Sep 27, 2007

LLCs: Still in the Headlines

I was interviewed recently by Kelly Spors of The Wall Street Journal for a Q & A piece ("Steps to Take to Form an LLC," published in the WSJ, March 13, 2007). After going through the usual informational spiel I am accustomed to providing to reporters, it occurred to me that since LLCs are no longer the new kid on the business entity block, having reached at least adolescent age among its business entity peers, it was time to take inventory of its current pluses and minuses:

+ State-law limited liability law still provides relatively cheap protection against personal liability for business debts and claims.

- In some states, LLCs are charged an extra $500 or more annually to do business as an LLC. In California, for example, an LLC can be charged up to $12,000 annually in state fees and taxes if it has significant gross receipts.

+ Forming an LLC will not normally change the current tax status of a business. A sole owner of an LLC continues to file Form 1040 Schedule C to report profits and losses; a co-owned LLC continues to file a 1065 partnership tax return.


- Any co-owned business is treated and taxed as a partnership. Partnership tax law is no piece of cake, and it takes a real tax expert - someone who normally charges a lot - to handle these taxes and tax calculations correctly.

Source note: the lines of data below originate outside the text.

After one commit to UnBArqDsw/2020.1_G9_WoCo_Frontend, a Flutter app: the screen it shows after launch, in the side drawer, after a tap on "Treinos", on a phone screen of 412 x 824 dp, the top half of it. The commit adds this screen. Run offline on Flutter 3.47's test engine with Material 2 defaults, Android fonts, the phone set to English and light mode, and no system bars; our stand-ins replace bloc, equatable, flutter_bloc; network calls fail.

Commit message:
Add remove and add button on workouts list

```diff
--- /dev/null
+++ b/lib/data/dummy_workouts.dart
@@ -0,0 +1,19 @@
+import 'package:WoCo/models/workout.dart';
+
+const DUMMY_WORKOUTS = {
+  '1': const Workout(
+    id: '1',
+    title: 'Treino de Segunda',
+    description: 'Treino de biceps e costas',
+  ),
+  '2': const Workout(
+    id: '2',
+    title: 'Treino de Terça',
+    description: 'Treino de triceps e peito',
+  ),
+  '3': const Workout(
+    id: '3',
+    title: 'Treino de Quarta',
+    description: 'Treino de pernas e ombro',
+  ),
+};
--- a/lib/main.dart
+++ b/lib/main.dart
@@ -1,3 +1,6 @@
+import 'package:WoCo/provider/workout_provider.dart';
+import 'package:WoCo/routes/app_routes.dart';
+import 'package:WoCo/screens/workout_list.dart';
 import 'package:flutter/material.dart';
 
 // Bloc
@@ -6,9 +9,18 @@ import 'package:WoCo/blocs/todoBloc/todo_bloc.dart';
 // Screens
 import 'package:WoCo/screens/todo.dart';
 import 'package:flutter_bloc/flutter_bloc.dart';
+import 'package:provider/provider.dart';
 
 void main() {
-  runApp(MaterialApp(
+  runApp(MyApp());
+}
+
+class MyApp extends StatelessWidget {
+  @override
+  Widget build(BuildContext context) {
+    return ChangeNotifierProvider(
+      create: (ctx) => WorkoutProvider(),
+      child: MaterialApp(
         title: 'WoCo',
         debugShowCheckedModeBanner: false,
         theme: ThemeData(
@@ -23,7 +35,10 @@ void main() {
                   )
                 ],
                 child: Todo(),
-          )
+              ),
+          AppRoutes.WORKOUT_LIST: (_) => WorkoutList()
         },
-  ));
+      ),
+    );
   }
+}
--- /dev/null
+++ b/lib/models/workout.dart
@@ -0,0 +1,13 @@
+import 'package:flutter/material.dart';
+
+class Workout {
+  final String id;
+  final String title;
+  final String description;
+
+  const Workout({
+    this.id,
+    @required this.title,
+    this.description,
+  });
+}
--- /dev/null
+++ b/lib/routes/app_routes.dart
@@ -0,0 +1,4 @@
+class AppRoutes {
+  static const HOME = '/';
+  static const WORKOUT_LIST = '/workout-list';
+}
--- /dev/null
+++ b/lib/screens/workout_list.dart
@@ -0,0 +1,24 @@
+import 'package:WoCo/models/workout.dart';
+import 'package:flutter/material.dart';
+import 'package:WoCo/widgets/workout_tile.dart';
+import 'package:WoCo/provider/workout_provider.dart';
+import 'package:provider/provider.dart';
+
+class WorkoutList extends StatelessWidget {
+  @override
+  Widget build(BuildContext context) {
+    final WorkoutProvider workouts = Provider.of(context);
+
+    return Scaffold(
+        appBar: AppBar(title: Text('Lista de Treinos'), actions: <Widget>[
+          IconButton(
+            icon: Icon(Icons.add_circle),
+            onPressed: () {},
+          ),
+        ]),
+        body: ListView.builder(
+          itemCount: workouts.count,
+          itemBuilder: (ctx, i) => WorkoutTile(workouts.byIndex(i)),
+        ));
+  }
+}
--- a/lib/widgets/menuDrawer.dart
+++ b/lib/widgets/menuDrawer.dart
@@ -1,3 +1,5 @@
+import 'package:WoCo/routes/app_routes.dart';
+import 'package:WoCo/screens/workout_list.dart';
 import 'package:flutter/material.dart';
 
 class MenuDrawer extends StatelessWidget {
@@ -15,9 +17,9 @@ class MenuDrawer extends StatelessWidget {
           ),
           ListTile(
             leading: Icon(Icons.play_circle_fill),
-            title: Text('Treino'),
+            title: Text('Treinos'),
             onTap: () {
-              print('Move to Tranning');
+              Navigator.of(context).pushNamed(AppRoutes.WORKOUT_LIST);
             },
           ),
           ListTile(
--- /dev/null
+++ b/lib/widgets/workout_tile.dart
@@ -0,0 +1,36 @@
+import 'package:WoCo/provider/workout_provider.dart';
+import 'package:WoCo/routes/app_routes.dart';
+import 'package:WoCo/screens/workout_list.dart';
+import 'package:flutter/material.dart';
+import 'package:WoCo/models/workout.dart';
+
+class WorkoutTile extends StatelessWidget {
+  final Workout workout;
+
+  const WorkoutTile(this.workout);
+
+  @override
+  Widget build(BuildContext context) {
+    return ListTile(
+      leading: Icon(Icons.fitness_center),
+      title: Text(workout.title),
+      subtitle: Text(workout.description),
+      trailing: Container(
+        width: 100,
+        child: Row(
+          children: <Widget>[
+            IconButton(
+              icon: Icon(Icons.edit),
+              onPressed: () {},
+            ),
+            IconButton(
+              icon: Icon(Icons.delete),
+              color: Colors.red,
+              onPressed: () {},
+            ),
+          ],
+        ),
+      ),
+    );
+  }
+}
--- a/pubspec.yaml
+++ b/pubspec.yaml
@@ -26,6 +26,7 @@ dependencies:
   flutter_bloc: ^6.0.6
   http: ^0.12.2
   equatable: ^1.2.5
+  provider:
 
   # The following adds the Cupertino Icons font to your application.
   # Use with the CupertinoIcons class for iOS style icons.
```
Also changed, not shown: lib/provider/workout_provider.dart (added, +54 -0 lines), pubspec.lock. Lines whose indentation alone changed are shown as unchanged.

Further, co-owned LLC treatment under the partnership tax rules is even more complicated. You'll need to find a good tax person, steeped in partnership taxation, to handle a co-owned LLC's taxes.

+ LLCs are good for setting up special management arrangements among co-owners. LLC law is flexible and allows an LLC operating agreement to be custom-tailored to fit special management needs (with special member-managed or manager-managed rights and responsibilities).

Bottom Line: I usually conclude all interviews with the following tagline: Make sure to tell people to decide they definitely need an LLC before they form one ("if it ain't broke, don't fix it"). If your business is reasonably insured and not subject to special risks, and if you don't need to set up a special type of management structure to suit your special business needs, you can probably get by just fine without filing LLC formation papers with the state.

Copyright 2007 by Anthony Mancuso

This article is provided as information and opinion. Please check with a legal or tax advisor for legal or tax advice.

3 Comments

I mostly have a question than a reply. I will be starting a company that will do subcontract work for a corporation that i was working for until I moved from Casper, WY. to Columbus, MT. I also will be doing some general construction as to development land, remodels, pole barns, and building houses. Since I am the one doing the work and hiring other contractors for certain jobs as subs for me I was told by a CPA that a Single Member LLC was the way to go. In talking to a friend whose sister is a District Attorney, I was told that a General LLC was the rightway to go not a Single Member LLC.
Is there a big difference between the two and which is the right way to go. I will eventually be hiring some employees but will remain as the owner of the company. As I was told with a Single Member LLC. I have no members just me and would also be able to hire as many employees as I need as the sole owner. Are there differences in the taxes or am I looking at to much stuff to get started. Just want to make sure I do everything right.
Thank you.
Chris

I have a couple of questions, which I believe might be good for a couple of articles here on your blog. The question has to do with protection of the company from liability when you are sued personally. I read somewhere that if you were sued personally for some reason in civil court, you have to declare stocks in your corporation as assets. I read that if you have a non-stock corporation, you don't have to declare anything connected with it as assets. I don't know about an LLC. My question is, is this true, do you have to declare your stocks in your corporation as assets in a personal suit and then lose them if there is a judgement against you? Is it the same for an LLC? And, doesn't going non-stock in your corporation hurt you from tax splitting between salary from the corp and unearned income from stock in the corp? I would be interested if you could answer this personally, and I also believe that it would make a good article for one of your blogs here at Nolo. Thanks, Steve

Listen to the CPA. You are the sole member and should be a Single Member LLC.